The Yampa River is about two weeks ahead of historical summer low-flow time, but officials say the fish population is not being stressed too badly by the early conditions.
Experts say the snow melt started early, which caused peak river flows to be about two weeks early.
Now, data show the Yampa River's low flow has arrived about two weeks early, too.
The river appeared to reach its lowest flow July 9, dropping down to a water flow reading through Steamboat Springs of 115 cubic feet per second, according to the U.S Geological Survey.
Midsummer the flow usually averages 117 CFS, according to 91 years of historical USGS data of the Yampa River through Steamboat.
The river is back on the rise, however, running around 170 CFS on Saturday. The 91-year mean for that date is 255 CFS.
Colorado Division of Wildlife biologist Kevin Rogers said the danger of low water is that it affects fish habitat.
"The water can warm up faster," he said.
Native trout to the Yampa River are considered cold-water fish, thriving in water that is between 50 and 60 degrees.

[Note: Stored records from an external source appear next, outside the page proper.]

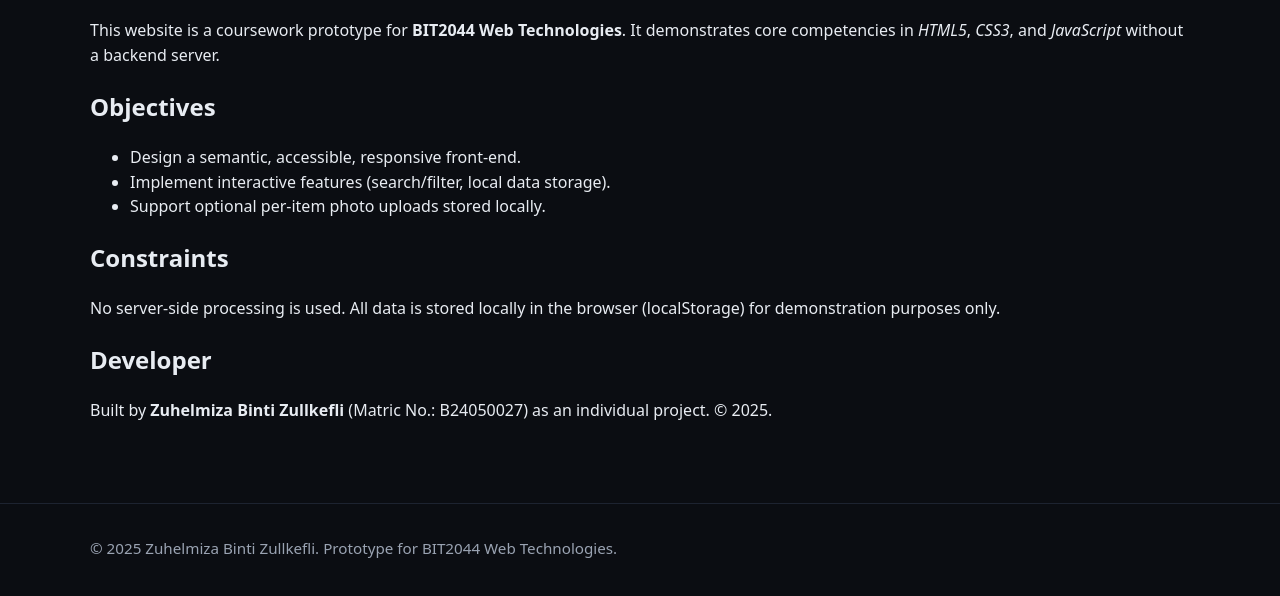
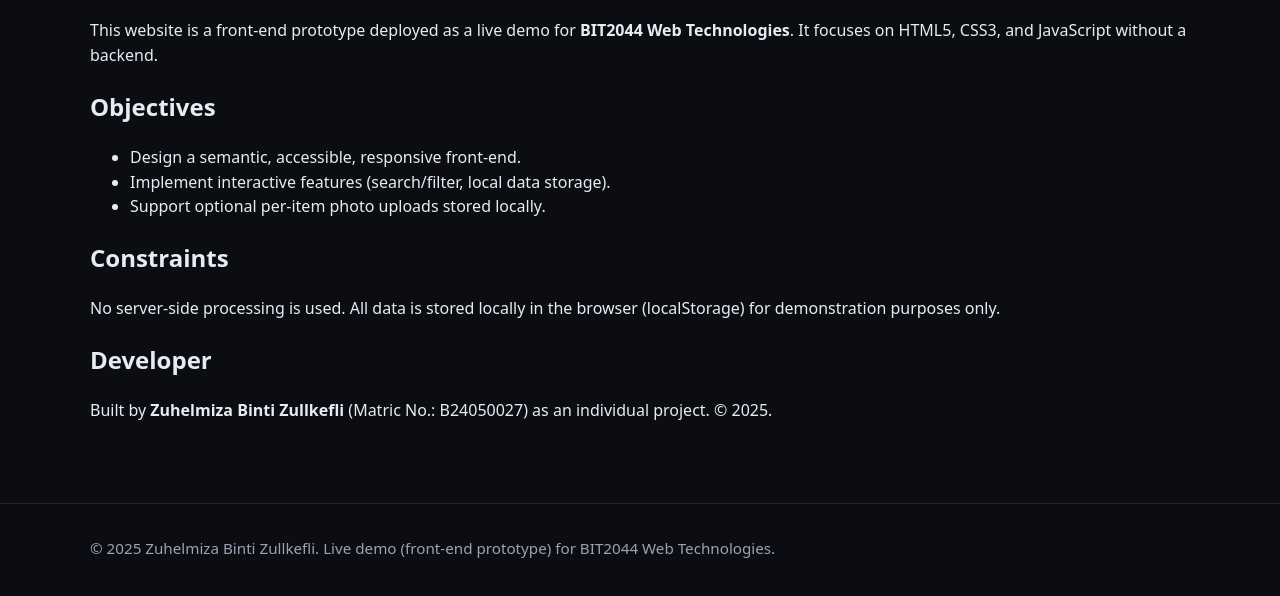
Before and after one commit to zuhelmiza/give-and-take, a plain HTML site: page about.html in a window 1280 px wide. Shown: the part 168-764 px from the top of the page. Drawn offline with Linux system fonts and the light colour scheme.

Commit message:
Add files via upload

```diff
--- a/about.html
+++ b/about.html
@@ -15,12 +15,12 @@
 </header>
 
     <main class="container" style="padding:24px 0"><h1>About This Prototype</h1>
-    <p>This website is a coursework prototype for <strong>BIT2044 Web Technologies</strong>. It demonstrates core competencies in <em>HTML5</em>, <em>CSS3</em>, and <em>JavaScript</em> without a backend server.</p>
+    <p>This website is a front-end prototype deployed as a live demo for <strong>BIT2044 Web Technologies</strong>. It focuses on HTML5, CSS3, and JavaScript without a backend.</p>
     <h2>Objectives</h2><ul><li>Design a semantic, accessible, responsive front-end.</li><li>Implement interactive features (search/filter, local data storage).</li><li>Support optional per-item photo uploads stored locally.</li></ul>
     <h2>Constraints</h2><p>No server-side processing is used. All data is stored locally in the browser (localStorage) for demonstration purposes only.</p>
     <h2>Developer</h2><p>Built by <strong>Zuhelmiza Binti Zullkefli</strong> (Matric No.: B24050027) as an individual project. © 2025.</p></main><footer class="site-footer">
   <div class="container">
-    <p>© 2025 Zuhelmiza Binti Zullkefli. Prototype for BIT2044 Web Technologies.</p>
+    <p>© 2025 Zuhelmiza Binti Zullkefli. Live demo (front-end prototype) for BIT2044 Web Technologies.</p>
   </div>
 </footer>
 </body></html>
```
Also changed, not shown: index.html (+1 -1 lines).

When the river flow goes down, water can rise above 70 degrees, which puts stress on the fish, Rogers said.
Rogers measured the temperature of the river at 61 degrees on Friday.
"So we are still in pretty good shape," he said.
Angler Jeff Ruff, from the Steamboat Fishing Co., said the biggest evidence of the river getting warmer is in the fish's eating habits. They only feed during cool periods of the day, usually in the morning and the evening which he has been seeing in July on the Yampa River.
Low water also can decrease the amount of oxygen in the water, he said.
A combination between warm water and low oxygen can ultimately mean trout will begin dying in the river.
"We haven't had any reports on fish kills (on the Yampa). We seem to be alright, so far," Rogers said.
However, fish kills due to low water did occur on the Williams Fork River earlier in the summer, he said.(Doug Crowl is a reporter for the Steamboat Springs Pilot/Today.)